### EXERCISE PROMPT:
Would you write out the entries below word for word, omitting the pictures?

### EXERCISE DATA:
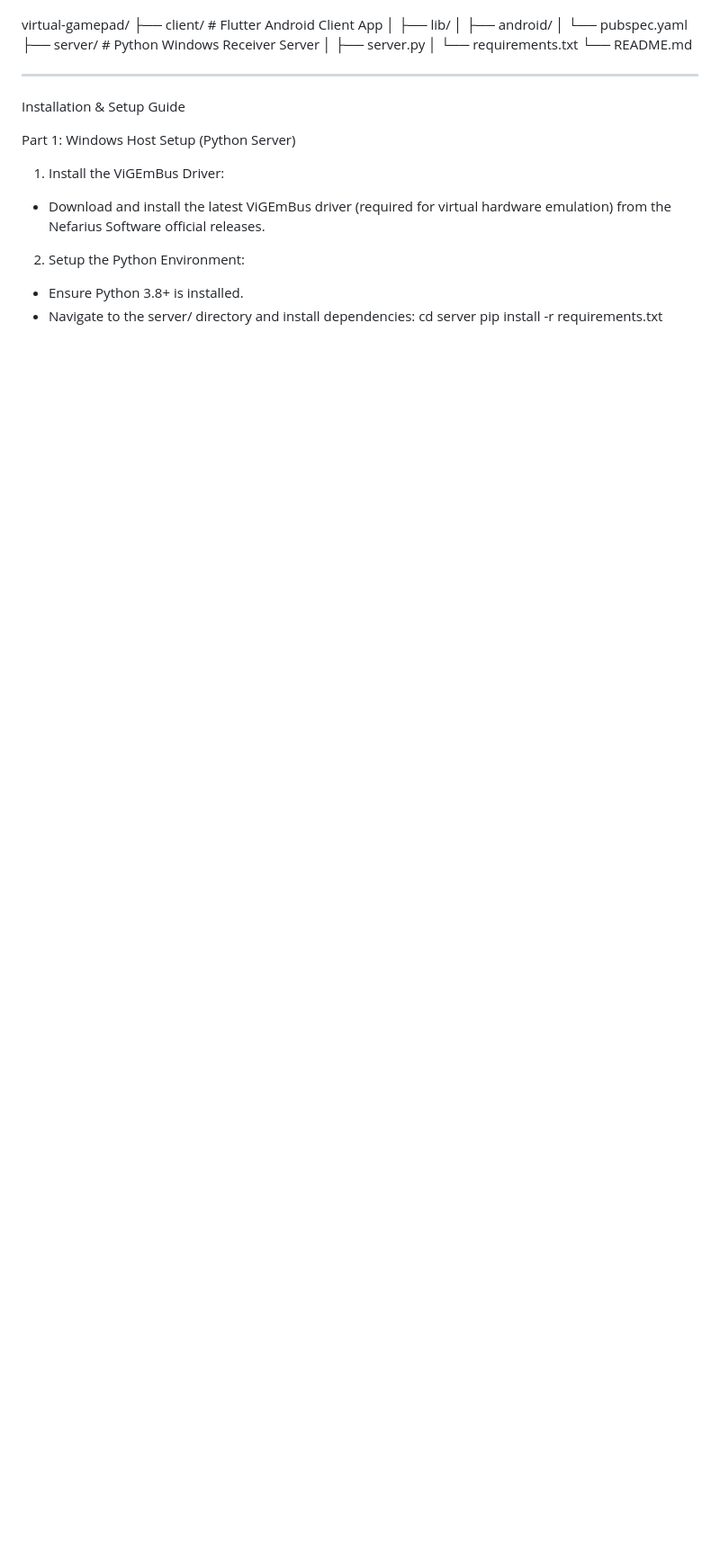
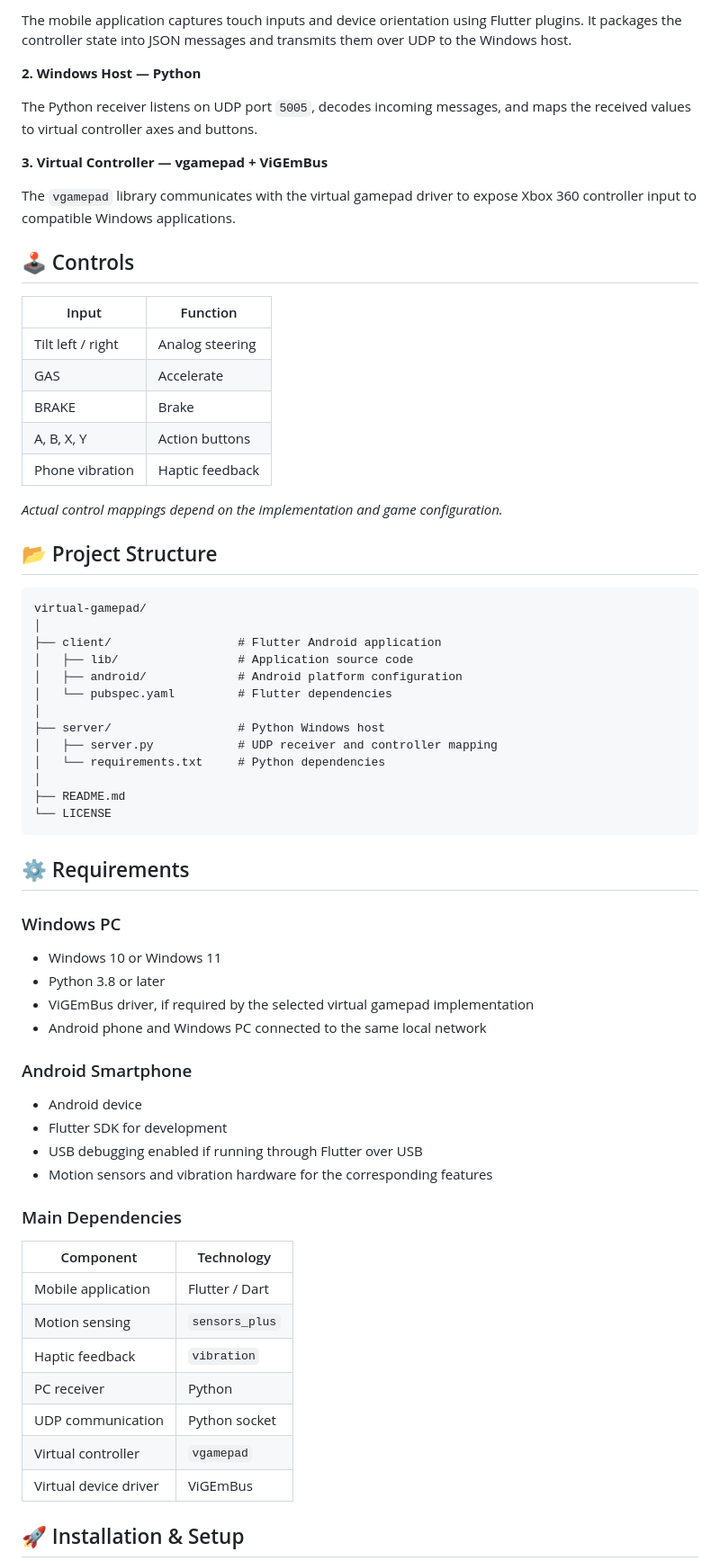
Before and after one commit to JOELDAVID16/App-Development-Flutter-, a Markdown page: GripX/README.md, the part around one of its changes. Shown at 90% size. Rendered like a GitHub page; blank space fills up the shorter version.

Commit message:
Revise README for clarity and additional details
Updated README.md to enhance project description, features, and usage instructions.

````diff
--- a/GripX/README.md
+++ b/GripX/README.md
@@ -26,24 +65,71 @@ Repository Structure
 
+The mobile application captures touch inputs and device orientation using Flutter plugins. It packages the controller state into JSON messages and transmits them over UDP to the Windows host.
+
+**2. Windows Host — Python**
+
+The Python receiver listens on UDP port `5005`, decodes incoming messages, and maps the received values to virtual controller axes and buttons.
+
+**3. Virtual Controller — vgamepad + ViGEmBus**
+
+The `vgamepad` library communicates with the virtual gamepad driver to expose Xbox 360 controller input to compatible Windows applications.
+
+## 🕹️ Controls
+
+| Input             | Function        |
+| ----------------- | --------------- |
+| Tilt left / right | Analog steering |
+| GAS               | Accelerate      |
+| BRAKE             | Brake           |
+| A, B, X, Y        | Action buttons  |
+| Phone vibration   | Haptic feedback |
+
+*Actual control mappings depend on the implementation and game configuration.*
+
+## 📂 Project Structure
+
+```text
 virtual-gamepad/
-├── client/              # Flutter Android Client App
-│   ├── lib/
-│   ├── android/
-│   └── pubspec.yaml
-├── server/              # Python Windows Receiver Server
-│   ├── server.py
-│   └── requirements.txt
-└── README.md
+│
+├── client/                  # Flutter Android application
+│   ├── lib/                 # Application source code
+│   ├── android/             # Android platform configuration
+│   └── pubspec.yaml         # Flutter dependencies
+│
+├── server/                  # Python Windows host
+│   ├── server.py            # UDP receiver and controller mapping
+│   └── requirements.txt     # Python dependencies
+│
+├── README.md
+└── LICENSE
+```
 
----
+## ⚙️ Requirements
 
-Installation & Setup Guide
+### Windows PC
 
-Part 1: Windows Host Setup (Python Server)
+* Windows 10 or Windows 11
+* Python 3.8 or later
+* ViGEmBus driver, if required by the selected virtual gamepad implementation
+* Android phone and Windows PC connected to the same local network
 
-1. Install the ViGEmBus Driver:
-* Download and install the latest ViGEmBus driver (required for virtual hardware emulation) from the Nefarius Software official releases.
+### Android Smartphone
 
+* Android device
+* Flutter SDK for development
+* USB debugging enabled if running through Flutter over USB
+* Motion sensors and vibration hardware for the corresponding features
 
-2. Setup the Python Environment:
-* Ensure Python 3.8+ is installed.
-* Navigate to the server/ directory and install dependencies:
+### Main Dependencies
+
+| Component             | Technology     |
+| --------------------- | -------------- |
+| Mobile application    | Flutter / Dart |
+| Motion sensing        | `sensors_plus` |
+| Haptic feedback       | `vibration`    |
+| PC receiver           | Python         |
+| UDP communication     | Python socket  |
+| Virtual controller    | `vgamepad`     |
+| Virtual device driver | ViGEmBus       |
+
+## 🚀 Installation & Setup
+
````
Also changed, not shown: other parts of GripX/README.md (+143 -43 lines).
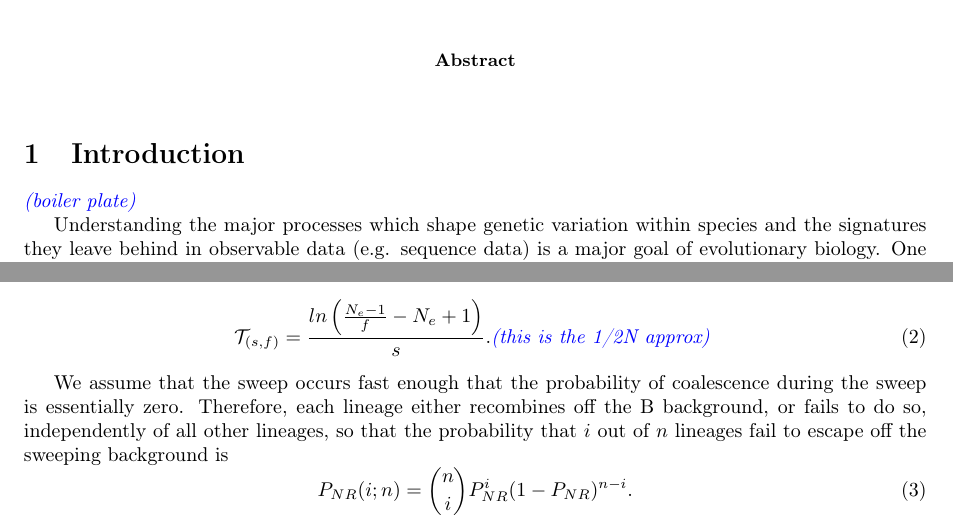
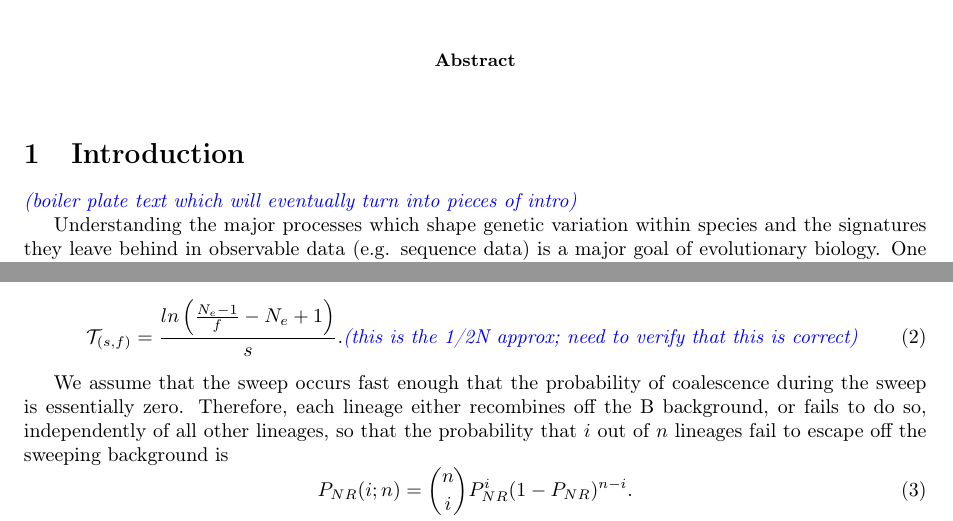
Before and after one commit to jjberg2/linked-selection, a LaTeX paper (Paper/tex/SweepsFromStandingVarPaper.tex): two parts of pages 1 and 3 of 13, joined at a grey line, cut so that both start at the same text. Compiled offline with pdfLaTeX.

Commit message:
compiled pdf

```diff
--- a/Paper/tex/SweepsFromStandingVarPaper.tex
+++ b/Paper/tex/SweepsFromStandingVarPaper.tex
@@ -50,7 +50,7 @@ $^3$ Department of Evolution and Ecology, University of California, Davis\\
 
 %%%%%%%%%%%%%%%%%%%%%%%%%%%
 \section{Introduction}
-\jb{boiler plate}
+\jb{boiler plate text which will eventually turn into pieces of intro}
 
 Understanding the major processes which shape genetic variation within species and the signatures they leave behind in observable data (e.g. sequence data) is a major goal of evolutionary biology. One major process of interest is that of positive directional selection, whereby mutations are driven to high frequency, and perhaps to fixation, as a result of differential reproductive success of carriers relative to non-carriers. These mutations represent the raw material of the adaptive process, and are thus of key interest for biologists seeking to understand how populations respond to their changing environments.
 
@@ -91,7 +91,7 @@ P_{NR} = \prod_{t=0}^{\tau_{f}} 1-r\left(1-X(t)\right)  \approx \exp \left(-r \i
 \end{equation}
 for $r \ll 1$. We set  $\mathcal{T}_{\left(s,f\right)} = \int_0^{\tau_{f}}(1-X\left(t\right))\mathrm{d}t$, so that the probability that a lineage manages to recombine off the selected background during the course of the sweep from frequency $f$ can be written $e^{-r\mathcal{T}_{\left(s,f\right)}}$. If the effect of our beneficial allele on relative fitness is strictly additive, such that heterozygotes enjoy a selective advantage of $s/2$ and heterozygotes an advantage of $s$, then the trajectory of the beneficial allele through the population can be approximated deterministically by the logistic function, such that
 \begin{equation}
-	\mathcal{T}_{\left(s,f\right)} = \frac{ln\left(\frac{N_e - 1}{f}-N_e + 1\right)}{s}. \textrm{\jb{this is the 1/2N approx}}
+	\mathcal{T}_{\left(s,f\right)} = \frac{ln\left(\frac{N_e - 1}{f}-N_e + 1\right)}{s}. \textrm{\jb{this is the 1/2N approx; need to verify that this is correct}}
 \end{equation}
 
 We assume that the sweep occurs fast enough that the probability of coalescence during the sweep is essentially zero. Therefore, each lineage either recombines off the B background, or fails to do so, independently of all other lineages, so that the probability that $i$ out of $n$ lineages fail to escape off the sweeping background is
```
Also changed, not shown: Paper/tex/SweepsFromStandingVarPaper.pdf, 1 other file.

### ANSWER FOR THE TASK:
Before and after one commit to JOELDAVID16/App-Development-Flutter-, a Markdown page: GripX/README.md, the part around one of its changes. Shown at 90% size. Rendered like a GitHub page; blank space fills up the shorter version.

Commit message:
Revise README for clarity and additional details
Updated README.md to enhance project description, features, and usage instructions.

````diff
--- a/GripX/README.md
+++ b/GripX/README.md
@@ -26,24 +65,71 @@ Repository Structure
 
+The mobile application captures touch inputs and device orientation using Flutter plugins. It packages the controller state into JSON messages and transmits them over UDP to the Windows host.
+
+**2. Windows Host — Python**
+
+The Python receiver listens on UDP port `5005`, decodes incoming messages, and maps the received values to virtual controller axes and buttons.
+
+**3. Virtual Controller — vgamepad + ViGEmBus**
+
+The `vgamepad` library communicates with the virtual gamepad driver to expose Xbox 360 controller input to compatible Windows applications.
+
+## 🕹️ Controls
+
+| Input             | Function        |
+| ----------------- | --------------- |
+| Tilt left / right | Analog steering |
+| GAS               | Accelerate      |
+| BRAKE             | Brake           |
+| A, B, X, Y        | Action buttons  |
+| Phone vibration   | Haptic feedback |
+
+*Actual control mappings depend on the implementation and game configuration.*
+
+## 📂 Project Structure
+
+```text
 virtual-gamepad/
-├── client/              # Flutter Android Client App
-│   ├── lib/
-│   ├── android/
-│   └── pubspec.yaml
-├── server/              # Python Windows Receiver Server
-│   ├── server.py
-│   └── requirements.txt
-└── README.md
+│
+├── client/                  # Flutter Android application
+│   ├── lib/                 # Application source code
+│   ├── android/             # Android platform configuration
+│   └── pubspec.yaml         # Flutter dependencies
+│
+├── server/                  # Python Windows host
+│   ├── server.py            # UDP receiver and controller mapping
+│   └── requirements.txt     # Python dependencies
+│
+├── README.md
+└── LICENSE
+```
 
----
+## ⚙️ Requirements
 
-Installation & Setup Guide
+### Windows PC
 
-Part 1: Windows Host Setup (Python Server)
+* Windows 10 or Windows 11
+* Python 3.8 or later
+* ViGEmBus driver, if required by the selected virtual gamepad implementation
+* Android phone and Windows PC connected to the same local network
 
-1. Install the ViGEmBus Driver:
-* Download and install the latest ViGEmBus driver (required for virtual hardware emulation) from the Nefarius Software official releases.
+### Android Smartphone
 
+* Android device
+* Flutter SDK for development
+* USB debugging enabled if running through Flutter over USB
+* Motion sensors and vibration hardware for the corresponding features
 
-2. Setup the Python Environment:
-* Ensure Python 3.8+ is installed.
-* Navigate to the server/ directory and install dependencies:
+### Main Dependencies
+
+| Component             | Technology     |
+| --------------------- | -------------- |
+| Mobile application    | Flutter / Dart |
+| Motion sensing        | `sensors_plus` |
+| Haptic feedback       | `vibration`    |
+| PC receiver           | Python         |
+| UDP communication     | Python socket  |
+| Virtual controller    | `vgamepad`     |
+| Virtual device driver | ViGEmBus       |
+
+## 🚀 Installation & Setup
+
````
Also changed, not shown: other parts of GripX/README.md (+143 -43 lines).
Before and after one commit to jjberg2/linked-selection, a LaTeX paper (Paper/tex/SweepsFromStandingVarPaper.tex): two parts of pages 1 and 3 of 13, joined at a grey line, cut so that both start at the same text. Compiled offline with pdfLaTeX.

Commit message:
compiled pdf

```diff
--- a/Paper/tex/SweepsFromStandingVarPaper.tex
+++ b/Paper/tex/SweepsFromStandingVarPaper.tex
@@ -50,7 +50,7 @@ $^3$ Department of Evolution and Ecology, University of California, Davis\\
 
 %%%%%%%%%%%%%%%%%%%%%%%%%%%
 \section{Introduction}
-\jb{boiler plate}
+\jb{boiler plate text which will eventually turn into pieces of intro}
 
 Understanding the major processes which shape genetic variation within species and the signatures they leave behind in observable data (e.g. sequence data) is a major goal of evolutionary biology. One major process of interest is that of positive directional selection, whereby mutations are driven to high frequency, and perhaps to fixation, as a result of differential reproductive success of carriers relative to non-carriers. These mutations represent the raw material of the adaptive process, and are thus of key interest for biologists seeking to understand how populations respond to their changing environments.
 
@@ -91,7 +91,7 @@ P_{NR} = \prod_{t=0}^{\tau_{f}} 1-r\left(1-X(t)\right)  \approx \exp \left(-r \i
 \end{equation}
 for $r \ll 1$. We set  $\mathcal{T}_{\left(s,f\right)} = \int_0^{\tau_{f}}(1-X\left(t\right))\mathrm{d}t$, so that the probability that a lineage manages to recombine off the selected background during the course of the sweep from frequency $f$ can be written $e^{-r\mathcal{T}_{\left(s,f\right)}}$. If the effect of our beneficial allele on relative fitness is strictly additive, such that heterozygotes enjoy a selective advantage of $s/2$ and heterozygotes an advantage of $s$, then the trajectory of the beneficial allele through the population can be approximated deterministically by the logistic function, such that
 \begin{equation}
-	\mathcal{T}_{\left(s,f\right)} = \frac{ln\left(\frac{N_e - 1}{f}-N_e + 1\right)}{s}. \textrm{\jb{this is the 1/2N approx}}
+	\mathcal{T}_{\left(s,f\right)} = \frac{ln\left(\frac{N_e - 1}{f}-N_e + 1\right)}{s}. \textrm{\jb{this is the 1/2N approx; need to verify that this is correct}}
 \end{equation}
 
 We assume that the sweep occurs fast enough that the probability of coalescence during the sweep is essentially zero. Therefore, each lineage either recombines off the B background, or fails to do so, independently of all other lineages, so that the probability that $i$ out of $n$ lineages fail to escape off the sweeping background is
```
Also changed, not shown: Paper/tex/SweepsFromStandingVarPaper.pdf, 1 other file.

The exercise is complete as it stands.